Truman observed that “Jackson County has been the hub of the west since trail days . . . and as far as I am concerned, it is the hub of the world.” From very humble beginnings, and with a leg up from a the Pendergast political machine, Harry S Truman nevertheless managed a political career on the premise of getting things done, and then when they were, came home from the White House to Independence to live the life of a very ordinary American.
Truman’s life in Independence was hyper-local and fairly ordinary. Indeed, during our tour of the Truman home, which also served as the summer White House, our guide informed us that many townspeople in Independence still remember encountering the President on the street during his daily stroll. He’d be nattily turned out with camel topcoat, fedora and walking stick. Most poignant was standing under the main stairwell by the side door next to the coat hook where the very coat, hat and cane lay waiting as if their owner would step out in them today.
Our tour of the Truman home reinforced the impression that Harry S Truman was everyman, thrust into the White House under enormous circumstances. The Truman Administration faced the closing days of World War II, global reconstruction and changes in foreign policy, as well as the growing Cold War threat. The Truman Presidential Library is unique in that Harry S Truman was present not only during its planning and preparation, but also on basically a daily basis by virtue of proximity to the Truman home.
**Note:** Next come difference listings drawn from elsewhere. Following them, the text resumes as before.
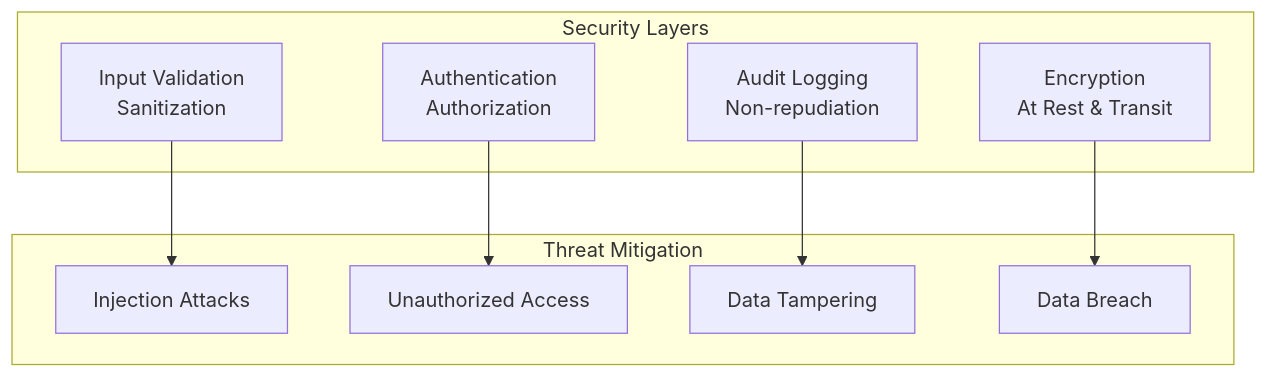
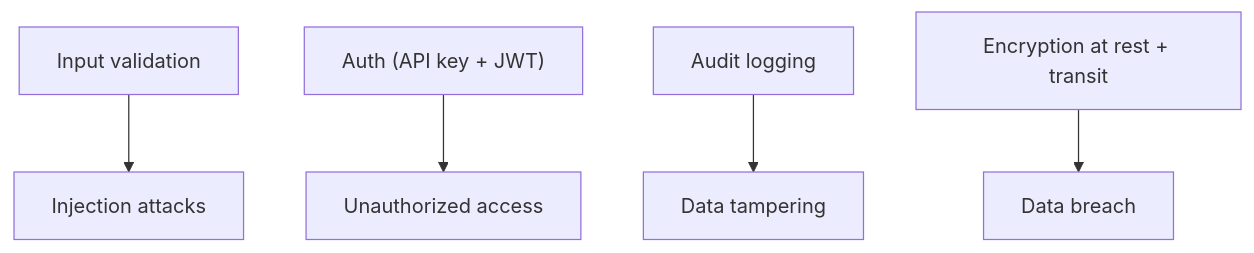
One commit to TheArchitectit/agent-guardrails-template changed the ninth of 9 diagrams in docs/architecture/system-architecture.md. Above: the diagram before and after it, drawn with Mermaid. The commit also changed other lines of this file and 15 other files, not shown here.

First line of the commit message:
docs: rewrite architecture doc under 500 lines with corrected facts

````diff
--- a/docs/architecture/system-architecture.md
+++ b/docs/architecture/system-architecture.md
@@ -540,21 +217,7 @@
 ```mermaid
 flowchart TB
-    subgraph Security["Security Layers"]
-        L1["Input Validation<br/>Sanitization"]
-        L2["Authentication<br/>Authorization"]
-        L3["Audit Logging<br/>Non-repudiation"]
-        L4["Encryption<br/>At Rest & Transit"]
-    end
-
-    subgraph Threats["Threat Mitigation"]
-        T1["Injection Attacks"]
-        T2["Unauthorized Access"]
-        T3["Data Tampering"]
-        T4["Data Breach"]
-    end
-
-    L1 --> T1
-    L2 --> T2
-    L3 --> T3
-    L4 --> T4
+    L1["Input validation"] --> T1["Injection attacks"]
+    L2["Auth (API key + JWT)"] --> T2["Unauthorized access"]
+    L3["Audit logging"] --> T3["Data tampering"]
+    L4["Encryption at rest + transit"] --> T4["Data breach"]
 ```
````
It was mind-boggling to think of having to make the decisions asked of Harry S Truman, particularly the biggest and most controversial one – to drop the atomic bomb. He confided by letter to his beloved Bess that he knew people would armchair quarterback everything about the foreign policy of the Truman Administration. But it was also significant to learn that he made this enormous decision as he did most – quickly and without looking back. You have to have a backbone of moral certainty from which to do this. But also, the Truman developed his ability to balance instinct and urgency as a commanding officer in the first World War. Truman’s backbone was formed in the values and priorities of life in Independence, and then strengthened in combat.
The Truman Presidential Library and Museum has a unique experiential opportunity called The White House Decision Center, in which students and adult groups can role-play the big decisions faced by the Truman Administration. There is also decision-making course work, with modules based on the Berlin Blockade, the desegregation of the armed forces, ending the war against Japan, and invading South Korea.
The Truman sites in Independence will bring forth a sense of familiarity with many Americans – a small-town experience, modest ambitions, humble beginnings, and old-fashioned values. An unexpected benefit is to realize the capability that is the result of these.
While in Independence, check out the Court House Exchange. In business for over a century, its current location is in a vintage basement below a storefront on the town square. Great for lunch or Happy Hour with picturesque local Independence flavor!